• RECORDS SUPPLIED:
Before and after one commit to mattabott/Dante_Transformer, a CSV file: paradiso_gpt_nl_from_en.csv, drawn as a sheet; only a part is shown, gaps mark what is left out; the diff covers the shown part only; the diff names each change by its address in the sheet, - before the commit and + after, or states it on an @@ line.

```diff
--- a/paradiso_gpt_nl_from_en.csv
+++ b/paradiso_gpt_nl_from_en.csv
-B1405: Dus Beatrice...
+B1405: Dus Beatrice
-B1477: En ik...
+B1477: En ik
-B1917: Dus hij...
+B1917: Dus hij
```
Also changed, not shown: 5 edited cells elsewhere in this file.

• YOUR GOAL: Lines holding "shown": copy each one from the records above.

• ANSWER SPACE:
Before and after one commit to mattabott/Dante_Transformer, a CSV file: paradiso_gpt_nl_from_en.csv, drawn as a sheet; only a part is shown, gaps mark what is left out; the diff covers the shown part only; the diff names each change by its address in the sheet, - before the commit and + after, or states it on an @@ line.
Also changed, not shown: 5 edited cells elsewhere in this file.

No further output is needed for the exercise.